Svitolina had vowed not to shake hands with Belarusian Azarenka ahead of their crunch third round match and the two women did not hold back.
Svitolina said Azarenka’s nationality was a “big motivation” ahead of the game and appeared fired up as the two launched powerful shots at each other from the base line.
The crowd cheered her with shouts of ‘Slava Ukraini’ and ‘Come on Ukraine’, while others waved the country’s blue and yellow flag during the politcally charged match on Sunday evening.
Svitolina refused to shake Azarenka’s hand following her sensational tie-break victory that brought the stadium to its feet in a deafening roar.
Both players headed straight to the umpire with Azarenka raising her racket to the Ukrainian in a sign of respect, but when she left the pitch a hostile atmosphere gripped the crowd.
Azarenka smacked her fists together in the direction of the crowd in a defiant gesture and shook her head as she was booed off the court after losing 2-6, 6-4, 7-6.
Former world No 1 Azarenka, 33, said: “I’m not sure a lot of people understood what was happening.
“There has probably been a lot of Pimm’s throughout the day. If people are going to focus only on handshakes or a drunk crowd booing in the end, it’s a shame.
“She doesn’t want to shake hands with Russian, Belarusian people. I respected her decision. What should I have done?
“Nothing would have been right, so I just did what I thought was respectful towards her decision.”
Asked to explain her “cuffed wrists” gesture, Azarenka was more guarded, replying: “I actually have no idea. I don’t know. I won’t even be able to duplicate what I did.”
Svitolina, who said the victory was “the happiest moment of my life” apart from the birth of daughter Skai, added: “When I was down in the second set I heard you guys cheering for me and I almost wanted to cry.
“It was really tough for me because I wasn’t playing my best, I was really struggling, but I really wanted to win. You guys gave me so much strength. You were unbelievable.
“I was just trying to think about back home, the people watching and cheering for me,” she said.

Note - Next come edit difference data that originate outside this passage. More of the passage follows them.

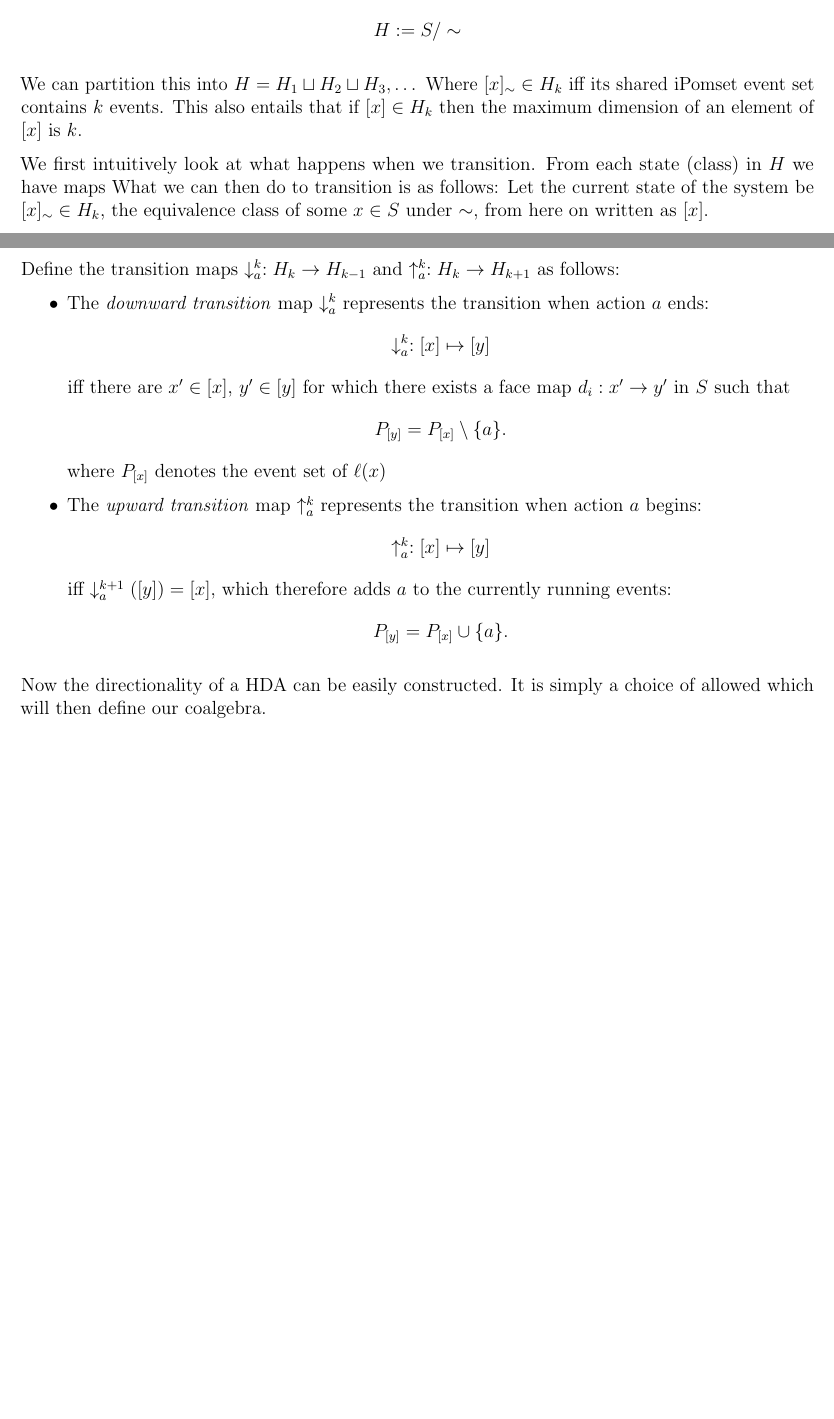
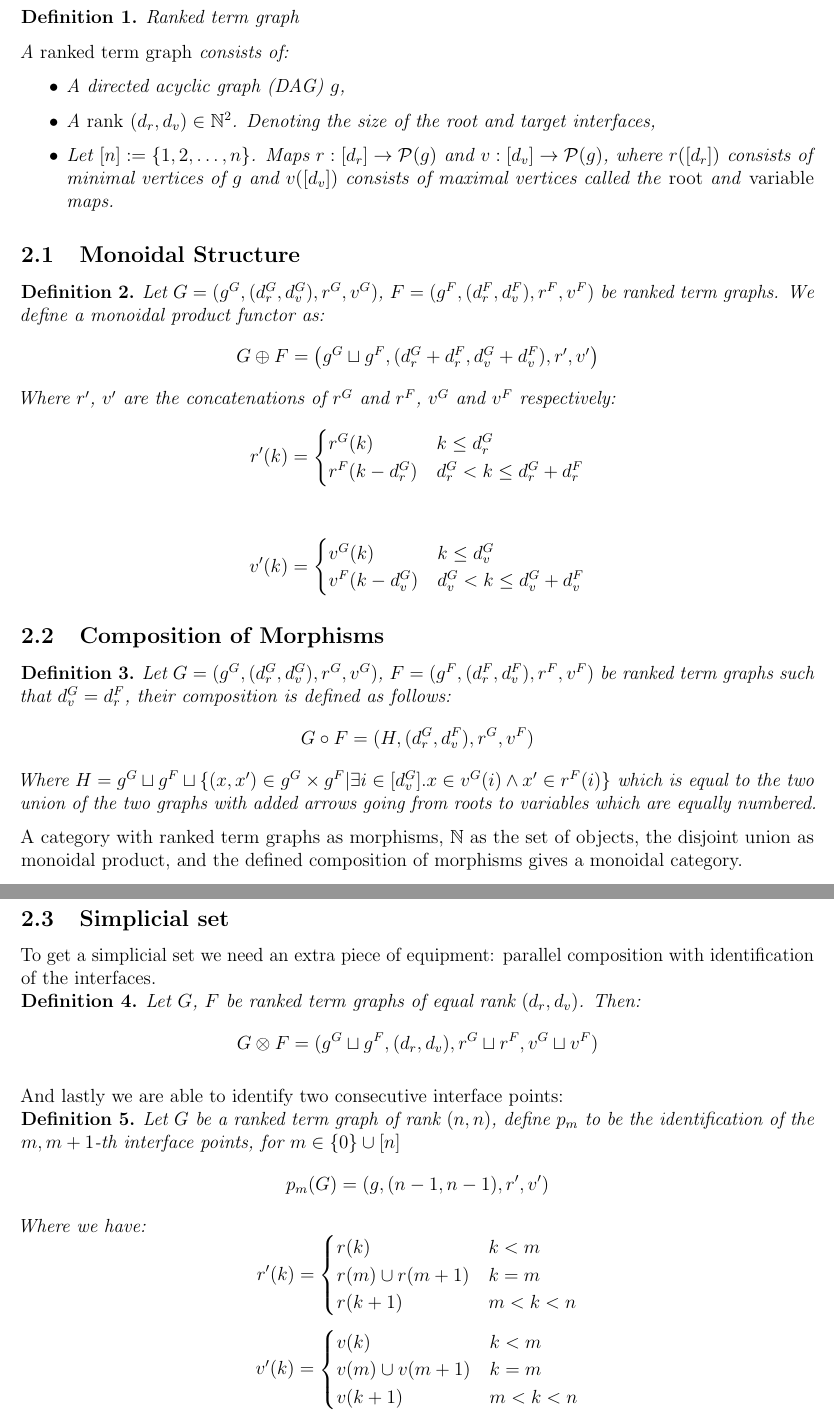
Before and after one commit to Hesselaer/thesis2025, a LaTeX thesis (thesis.tex): two parts of pages 4 and 5 of 6, joined at a grey line, cut at the place of the change, the shorter picture padded with empty space. Compiled offline with pdfLaTeX.

Commit message:
Updates from Overleaf

```diff
--- a/thesis.tex
+++ b/thesis.tex
@@ -11,6 +11,7 @@
 \usepackage[left=2cm,right=2cm,top=2cm,bottom=3cm]{geometry}
 \usepackage{graphicx}
 \usepackage{tikz}
+\usepackage{tikz-cd}
 \usetikzlibrary{shapes,backgrounds,calc,arrows}
 \usepackage{microtype}
 \usepackage{amsmath}
@@ -18,6 +19,9 @@
 \usepackage{amsfonts}
 \usepackage{amssymb}
 \usepackage{amsthm}
+
+\newtheorem{definition}{Definition}
+
 \usepackage{bbm}
 \usepackage{geometry}
 \usepackage{csquotes}
@@ -132,4 +136,13 @@ TODO: quite a lot!
 It is recommended to end the introduction with an overview of the thesis. This chapter contains the introduction; Section~\ref{definitions} includes the definitions; Section~\ref{relatedwork} discusses related work; Section~\ref{experiments} describes the experiments and their outcome; Section~\ref{conclusions} concludes. By the way, different section titles are certainly possible.
 
 Also, produce a nice sentence with ``bachelor thesis'', LIACS and the names of the supervisors.
+\section{Notes}
+\begin{definition}{Ranked term graph}
 
+A \emph{ranked term graph} consists of:
+\begin{itemize}
+\item A directed acyclic graph (DAG) $g$,
+\item A \emph{rank} $(d_r, d_v) \in \N^2$. Denoting the size of the root and target interfaces,
+\item Let $[n] \defeq \{1,2,\dots, n\}$. Maps $r: [d_r] \to \P(g)$ and $v: [d_v] \to \P(g)$, where $r([d_r])$ consists of minimal vertices of $g$ and $v([d_v])$ consists of maximal vertices called the \emph{root} and \emph{variable} maps.
+\end{itemize}
+\end{definition}
@@ -139,3 +149,20 @@ Let $S$ be a simplicial set with an iPomset label set $L$ and a labeling map $\e
 
-This gives us path connected components of $S$ where $x\sim y$ (are connected) iff there is a path of neighbors connecting $x$ and $y$.
+\subsection{Monoidal Structure}
+\begin{definition}
+Let $G = (g^G, (d_r^G, d_v^G), r^G, v^G)$, $F = (g^F, (d_r^F, d_v^F), r^F, v^F)$ be ranked term graphs. We define a monoidal product functor as:
+$$G \oplus F = \left(g^G \sqcup g^F, (d_r^G + d_r^F, d_v^G + d_v^F), r', v'\right)$$
+Where $r'$, $v'$ are the concatenations of $r^G$ and $r^F$, $v^G$ and $v^F$ respectively:
+\begin{align*}
+    r'(k) = \begin{cases}
+      r^G(k) & k\leq d^G_r\\
+      r^F(k-d^G_r)& d^G_r < k \leq d^G_r + d^F_r \\
+   \end{cases}
+\end{align*}
 
+\begin{align*}
+    v'(k) = \begin{cases}
+      v^G(k) & k\leq d^G_v\\
+      v^F(k-d^G_v)& d^G_v < k \leq d^G_v + d^F_v \\
+   \end{cases}
+\end{align*}
+\end{definition}
@@ -156,41 +169,45 @@ In this way (when denoting simplicial set elements by their labels)\[
 
-We then take the quotient over this relation to get something workable for a transition coalgebra:
-\[
-    H \defeq S/\sim
-\]
+\subsection{Composition of Morphisms}
+\begin{definition}
+Let $G = (g^G, (d_r^G, d_v^G), r^G, v^G)$, $F = (g^F, (d_r^F, d_v^F), r^F, v^F)$ be ranked term graphs such that $d_v^G = d_r^F$, their composition is defined as follows:
+$$G\circ F = (H, (d_r^G, d_v^F), r^G, v^F)$$
+Where $H = g^G\sqcup g^F \sqcup\{(x,x') \in g^G\times g^F | \exists i\in[d_v^G]. x\in v^G(i) \wedge x'\in r^F(i)\}$ which is equal to the two union of the two graphs with added arrows going from roots to variables which are equally numbered.
+\end{definition}
 
-We can partition this into $H = H_1 \sqcup H_2 \sqcup H_3, \dots$ Where $[x]_{\sim} \in H_k$ iff its shared iPomset event set contains $k$ events.
-This also entails that if $[x]\in H_k$ then the maximum dimension of an element of $[x]$ is $k$.
-
-We first intuitively look at what happens when we transition. From each state (class) in $H$ we have maps
-What we can then do to transition is as follows:
-Let the current state of the system be $[x]_{\sim}\in H_k$, the equivalence class of some $x\in S$ under $\sim$, from here on written as $[x]$.
+A category with ranked term graphs as morphisms, $\N$ as the set of objects, the disjoint union as monoidal product, and the defined composition of morphisms gives a monoidal category.
 \newpage
 
-Define the transition maps $\downarrow_a^k: H_k\to H_{k-1}$ and $\uparrow_a^k: H_k \to H_{k+1}$ as follows:
+\subsection{Simplicial set}
+To get a simplicial set we need an extra piece of equipment: parallel composition with identification of the interfaces.
+\begin{definition}
+    Let $G$, $F$ be ranked term graphs of equal rank $(d_r, d_v)$. Then:
+    $$G\otimes F = (g^G\sqcup g^F, (d_r, d_v), r^G \sqcup r^F, v^G \sqcup v^F)$$
+\end{definition}
 
-\begin{itemize}
-    \item The \textit{downward transition} map $\downarrow_a^k$ represents the transition when action $a$ ends:
+And lastly we are able to identify two consecutive interface points:
+
+\begin{definition}
+    Let $G$ be a ranked term graph of rank $(n,n)$, define $p_m$ to be the identification of the $m, m+1$-th interface points, for $m\in\{0\}\cup[n]$
+    \begin{align*}
+        p_m(G) = (g, (n-1, n-1), r', v')
+    \end{align*}
+    Where we have:
     \[
-    \downarrow_a^k: [x] \mapsto [y]
+    r'(k) = \begin{cases}
+        r(k) & k < m\\
+        r(m) \cup r(m+1) & k = m\\
+        r(k + 1) & m < k < n
+    \end{cases}
     \]
-    iff there are $x'\in [x]$, $y'\in [y]$ for which there exists a face map $d_i: x' \to y'$ in $S$ such that
-    \[
-    P_{[y]} = P_{[x]} \setminus \{a\}.
+        \[
+    v'(k) = \begin{cases}
+        v(k) & k < m\\
+        v(m) \cup v(m+1) & k = m\\
+        v(k + 1) & m < k < n
+    \end{cases}
     \]
-    where $P_{[x]}$ denotes the event set of $\ell(x)$
+\end{definition}
 
-    \item The \textit{upward transition} map $\uparrow_a^k$ represents the transition when action $a$ begins:
-    \[
-    \uparrow_a^k: [x] \mapsto [y]
-    \]
-    iff $\downarrow_a^{k+1}([y]) = [x]$, which therefore adds $a$ to the currently running events:
-    \[
-    P_{[y]} = P_{[x]} \cup \{a\}.
-    \]
-\end{itemize}
-
-Now the directionality of a HDA can be easily constructed. It is simply a choice of allowed which will then define our coalgebra.
 \newpage
 \section{Related Work}\label{relatedwork}
 
```
Also changed, not shown: bibliography.bib (+15 -1 lines), thesis.tex (17 more changed lines).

“I know how much it will mean to them. Any moment they can share of happiness means a lot.
“There are tough times in Ukraine and I am playing here in front of you guys, I cannot complain. I just try to win every point.”